'It takes time and training and a lot of trust'


A handful of miles south of Boise, the wind turned a late-fall afternoon particularly cold. The Bureau of Land Management's Wild Horse Corrals sit on the fringe of the Treasure Valley's civilization, out on a scruff of high desert. It felt like the valley's string of strip malls and beige suburbs were half-a-world away.

With a late October wind whipping to beat all get-out, a recording of the proceedings was nearly all garbled or muffled like some sort of cotton or sand rubbing against an already-scratched LP. Among the noise and chatter, BLM spokeswoman Heather Tiel-Nelson said something clearl as the big blue Idaho desert sky: "It was awful."

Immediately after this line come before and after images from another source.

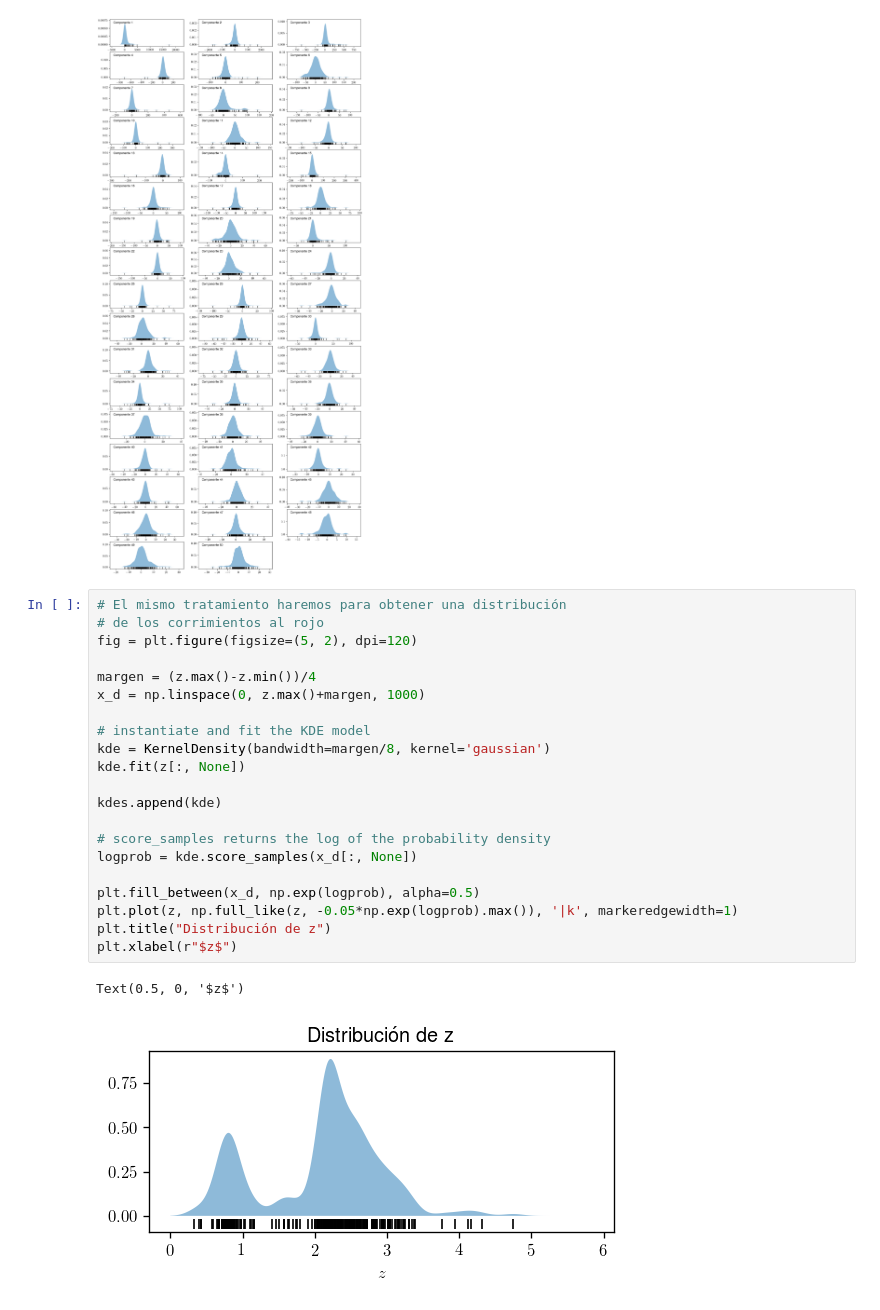
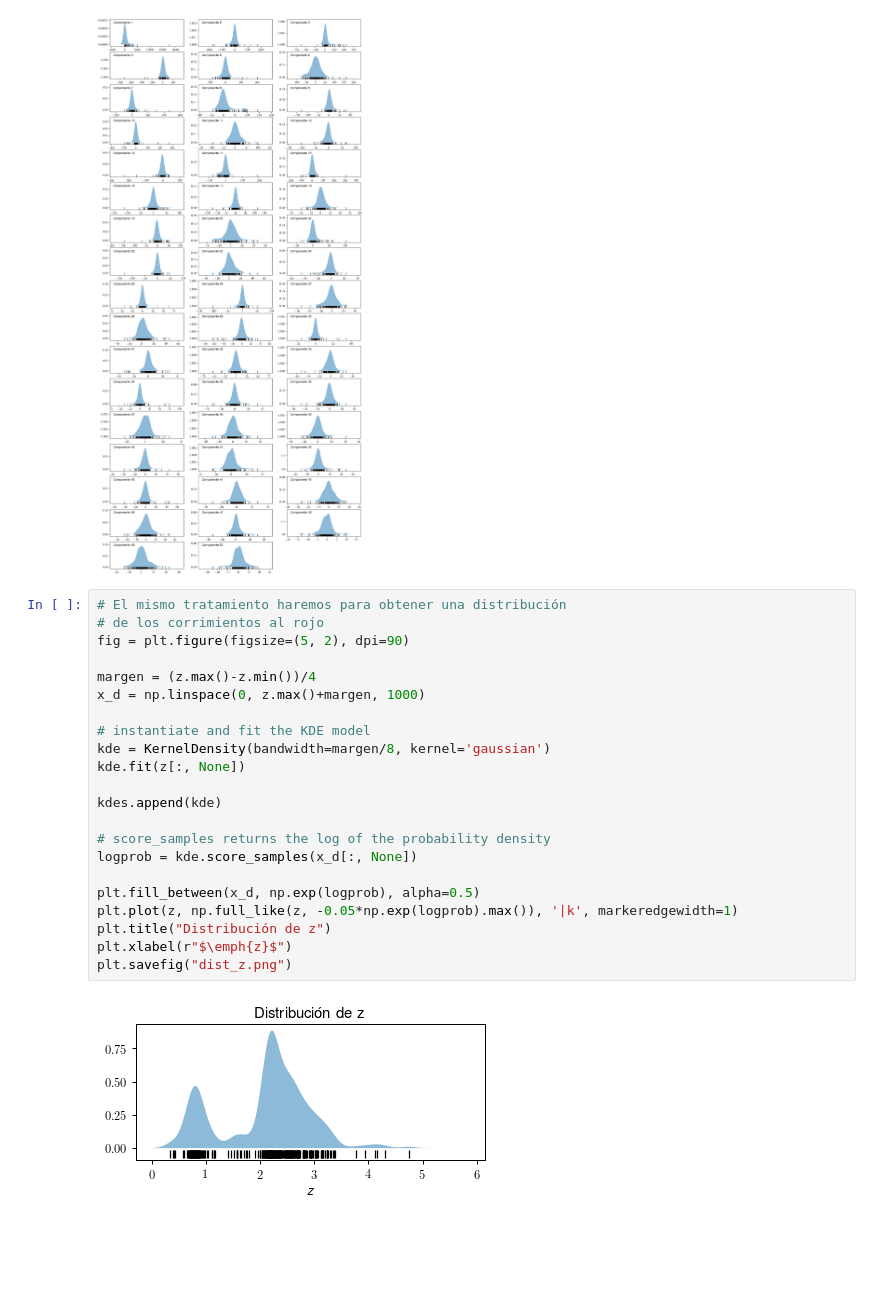
Before and after one commit to ChavezUriel/ProyectoPOOE, a Jupyter notebook: PCA.ipynb, the cells around one changed output. Saved outputs shown, nothing was run; the diff lists cells and outputs as text; blank space fills up the shorter version.

```diff
--- a/PCA.ipynb
+++ b/PCA.ipynb
@@ -424,24 +439,24 @@ for i in range(n_components):
 # %%
 # El mismo tratamiento haremos para obtener una distribución
 # de los corrimientos al rojo
-fig = plt.figure(figsize=(5, 2), dpi=120)
+fig = plt.figure(figsize=(5, 2), dpi=90)
 
 margen = (z.max()-z.min())/4
 x_d = np.linspace(0, z.max()+margen, 1000)
 
 # instantiate and fit the KDE model
 kde = KernelDensity(bandwidth=margen/8, kernel='gaussian')
 kde.fit(z[:, None])
 
 kdes.append(kde)
 
 # score_samples returns the log of the probability density
 logprob = kde.score_samples(x_d[:, None])
 
 plt.fill_between(x_d, np.exp(logprob), alpha=0.5)
 plt.plot(z, np.full_like(z, -0.05*np.exp(logprob).max()), '|k', markeredgewidth=1)
 plt.title("Distribución de z")
-plt.xlabel(r"$z$")
+plt.xlabel(r"$\emph{z}$")
+plt.savefig("dist_z.png")
 # %% [output]
-Text(0.5, 0, '$z$')
-[figure, old version]
+[figure, new version]
```
Also changed, not shown: parts of 3 cells of this notebook, 3 other files.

Tiel-Nelson was speaking of horses dying by fire, relaying images of horrific pain and burned flesh. Tiel-Nelson spoke briefly about the ultimate deaths of 37 wild horses, victims of this summer's Soda Fire, a grasslands blaze that swept across the southwest Idaho/eastern Oregon border. The Soda Fire began Aug. 10 and scorched nearly 300,000 acres—much of it on Owyhee County rangelands—scores of miles from where Tiel-Nelson stood. In it, 29 wild equine died directly in the flames. Another eight wild horses were euthanized after being injured in the blaze.

Against that backdrop, the good news is 186 horses survived and were brought to the BLM Wild Horse Corrals.

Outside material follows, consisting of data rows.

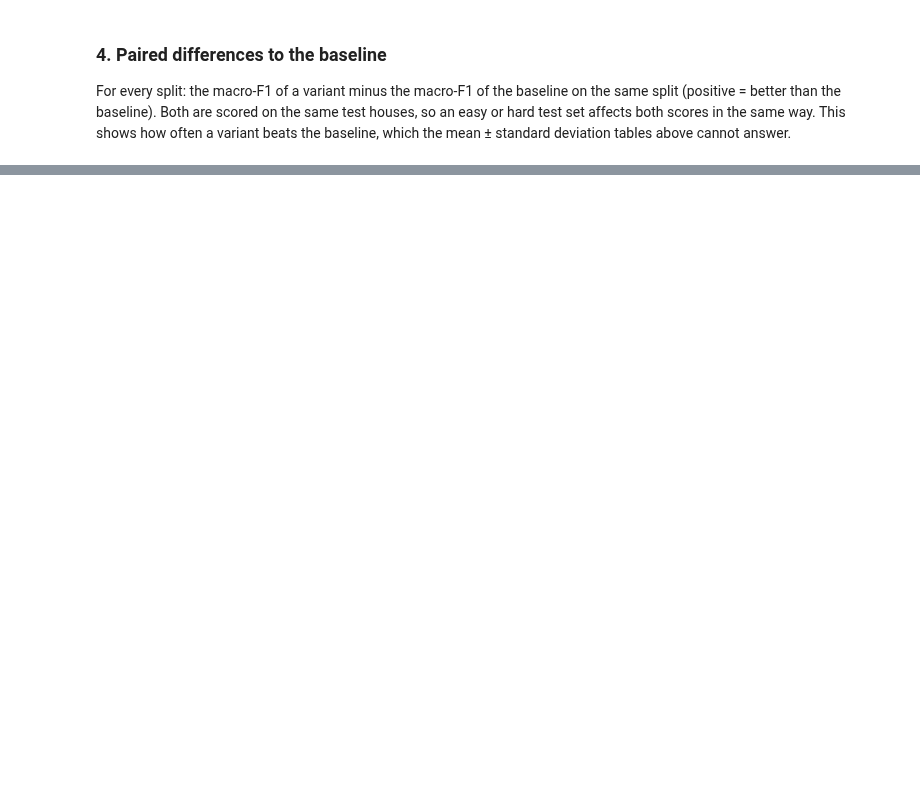
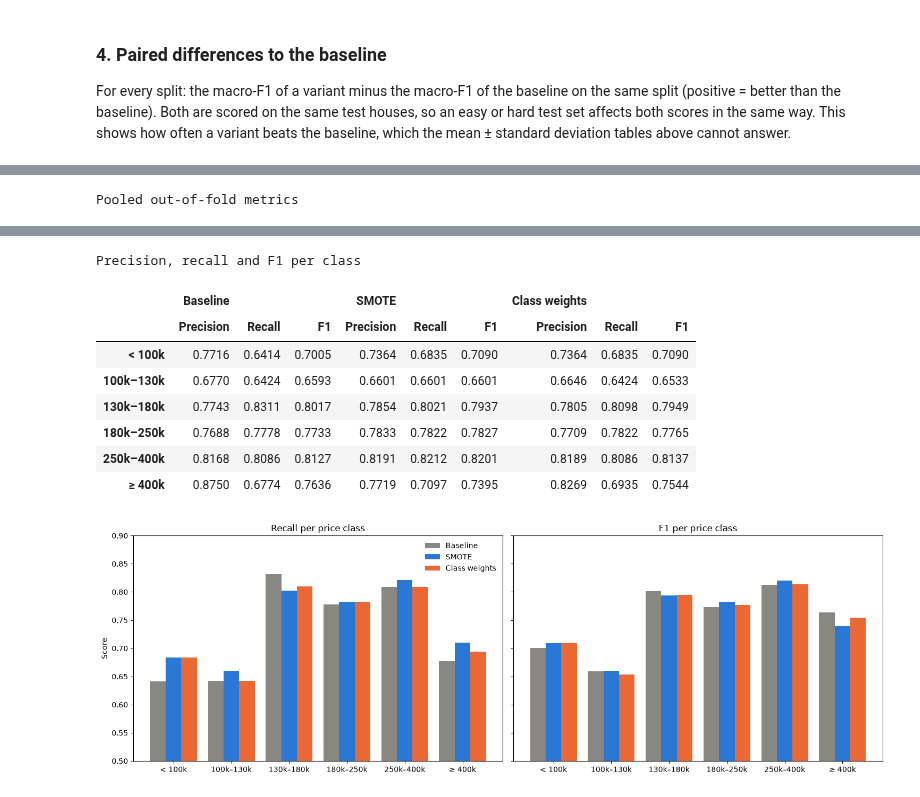
Before and after one commit to AdelinGabriel21/ames-housing-analysis, a Jupyter notebook: notebooks/04_data_preparation_comparison.ipynb, the cells around one changed output, grey strips where cells are left out. Saved outputs shown, nothing was run; the diff lists cells and outputs as text; code cells hidden in the pictures; blank space fills up the shorter version.

```diff
--- a/notebooks/04_data_preparation_comparison.ipynb
+++ b/notebooks/04_data_preparation_comparison.ipynb
@@ -308,0 +350,69 @@ plt.show()
+# %%
+cv5 = [split for split in splits if split["Setup"] == "CV k=5, stratified"]
+X_base, y_base = data[BASELINE]
+
+# What SMOTE and the class weights do to one training part (first fold of the 5-fold CV)
+y_train = y_base.loc[cv5[0]["train"]]
+encoded = make_preprocessor("onehot").fit_transform(X_base.loc[y_train.index], y_train)
+_, y_smote = smote_keep_missing(encoded, y_train)
+print(f"Training houses in the first fold: {len(y_train):,} real, {len(y_smote):,} after SMOTE")
+display(pd.DataFrame({
+    "Real houses": y_train.value_counts().sort_index().to_numpy(),
+    "After SMOTE": y_smote.value_counts().sort_index().to_numpy(),
+    "Class weight": pd.Series(balanced_weights(y_train)).groupby(y_train.to_numpy()).first().to_numpy(),
+}, index=CLASS_NAMES).round(3))
+
+# Out-of-fold predictions of the three variants on the same 5 folds
+IMBALANCE = ["Baseline", "SMOTE", "Class weights"]
+y_true = y_base.loc[normal_houses]
+oof = {}
+for name in IMBALANCE:
+    v = next(v for v in VARIANTS if v["Variant"] == name)
+    pipeline = build_pipeline(v["strategy"], smote=v["smote"])
+    pred = pd.Series(0, index=normal_houses)
+    for split in cv5:
+        train = split["train"]
+        fit_params = {} if v["weight_fn"] is None else {"model__sample_weight": v["weight_fn"](y_base.loc[train])}
+        model = clone(pipeline).fit(X_base.loc[train], y_base.loc[train], **fit_params)
+        pred.loc[split["test"]] = model.predict(X_base.loc[split["test"]])
+    oof[name] = pred
+
+print("Pooled out-of-fold metrics")
+display(pd.DataFrame([
+    {
+        "Variant": name,
+        "Accuracy": accuracy_score(y_true, pred),
+        "Macro Precision": precision_score(y_true, pred, average="macro"),
+        "Macro Recall": recall_score(y_true, pred, average="macro"),
+        "Macro F1": f1_score(y_true, pred, average="macro"),
+    }
+    for name, pred in oof.items()
+]).set_index("Variant").round(4))
+
+per_class = pd.concat({
+    name: pd.DataFrame({
+        "Precision": precision_score(y_true, pred, average=None),
+        "Recall": recall_score(y_true, pred, average=None),
+        "F1": f1_score(y_true, pred, average=None),
+    }, index=CLASS_NAMES)
+    for name, pred in oof.items()
+}, axis=1)
+print("Precision, recall and F1 per class")
+display(per_class.round(4))
+
+# Recall and F1 per class side by side
+COLORS_IMB = {"Baseline": "#898781", "SMOTE": "#2a78d6", "Class weights": "#eb6834"}
+fig, axes = plt.subplots(1, 2, figsize=(15, 5), sharey=True)
+width = 0.27
+for ax, metric in zip(axes, ["Recall", "F1"]):
+    for offset, name in zip((-width, 0, width), IMBALANCE):
+        ax.bar(np.arange(len(CLASS_NAMES)) + offset, per_class[(name, metric)], width, label=name, color=COLORS_IMB[name])
+    ax.set_xticks(range(len(CLASS_NAMES)), CLASS_NAMES)
+    ax.set_title(f"{metric} per price class", fontsize=12)
+    ax.set_ylim(0.5, 0.9)
+    ax.grid(axis="x", visible=False)
+axes[0].set_ylabel("Score")
+axes[0].legend(frameon=False)
+plt.tight_layout()
+plt.show()
+# %% [output]
@@ -308,0 +427 @@ plt.show()
+Pooled out-of-fold metrics
@@ -308,0 +433,10 @@ plt.show()
+Precision, recall and F1 per class
+|  | Baseline |  |  | SMOTE |  |  | Class weights |  |  |
+|  | Precision | Recall | F1 | Precision | Recall | F1 | Precision | Recall | F1 |
+| < 100k | 0.7716 | 0.6414 | 0.7005 | 0.7364 | 0.6835 | 0.7090 | 0.7364 | 0.6835 | 0.7090 |
+| 100k–130k | 0.6770 | 0.6424 | 0.6593 | 0.6601 | 0.6601 | 0.6601 | 0.6646 | 0.6424 | 0.6533 |
+| 130k–180k | 0.7743 | 0.8311 | 0.8017 | 0.7854 | 0.8021 | 0.7937 | 0.7805 | 0.8098 | 0.7949 |
+| 180k–250k | 0.7688 | 0.7778 | 0.7733 | 0.7833 | 0.7822 | 0.7827 | 0.7709 | 0.7822 | 0.7765 |
+| 250k–400k | 0.8168 | 0.8086 | 0.8127 | 0.8191 | 0.8212 | 0.8201 | 0.8189 | 0.8086 | 0.8137 |
+| ≥ 400k | 0.8750 | 0.6774 | 0.7636 | 0.7719 | 0.7097 | 0.7395 | 0.8269 | 0.6935 | 0.7544 |
+[figure, added]
```
Also changed, not shown: parts of 15 cells of this notebook.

"A lot of the mares and foals came in with some pretty significant burn injuries, but really, they're looking good," said Tiel-Nelson. "Yeah, they're really starting to hair up; better than they were when they first came off the range."

Tiel-Nelson pointed to a 10-year-old mare that was brought to the protected rangeland about two months prior. She said the horse's condition had significantly improved since.

"She had burn marks all over her hips," Tiel-Nelson said. "You can see her mane, how scraggly it is. Even so, the improvement is marked. She looks amazing."

The mare—along with many other, older wild horses—are expected to remain at the BLM corrals long-term, possibly a few years. But 43 other wild horses were hand-picked to be auctioned off Nov. 7. On that day, 32 of the 43 that BLM deemed to be available for adoption were sold, bringing in $3,485. Bidding started at $125 per horse. One gelding fetched a highest-bid of $400.

The entire herd—nearly 200 horses—was rescued in late August and early September, when their grassland food source in the Owyhee desert was either decimated or threatened by the Soda Fire, then in the late stages of containment.

Of those wild horses not auctioned off, many are expected to be released back to their native rangeland within a few years. Still, BLM officials said even though 32 of the horses were auctioned off to new owners on Nov. 7, the future of those horses may still be uncertain.

Some, they said, could be turned into beasts of burden. Others may toil on southern Idaho cattle ranches and a few may become packhorses on hunting treks into rugged Idaho terrain.

A BLM press release stated ranchers in the region "lost livestock and other property" on private and federal land during the Soda Fire. Boise resident Paul Valentine, whose family owns cattle ranches in New Plymouth and Weiser, rested an arm on a fence at the BLM corrals and surveyed some of the captured horses. Valentine described himself as "an avid hunter" who would likely put two horses to work.

"We have quite a bit of cattle, and [the horses] might be good to herd cattle," Valentine said. "It's a process that takes time and training and a lot of trust that you have to build with these mustangs."

Boise resident Leanne Smith said she saw the horses differently. Smith, a social worker at St. Luke's Regional Medical Center, said she likes to "take lessons and rides." On her first visit to the BLM corrals, camera in-hand, Smith said she enjoys the aesthetic of horses.

However visitors and participants in the Nov. 7 auction saw the animals, the formerly wild horses are among the few survivors the Soda Fire.

"We knew that we needed to gather those horses because there simply wasn't enough forage to sustain them," said Tiel-Nelson.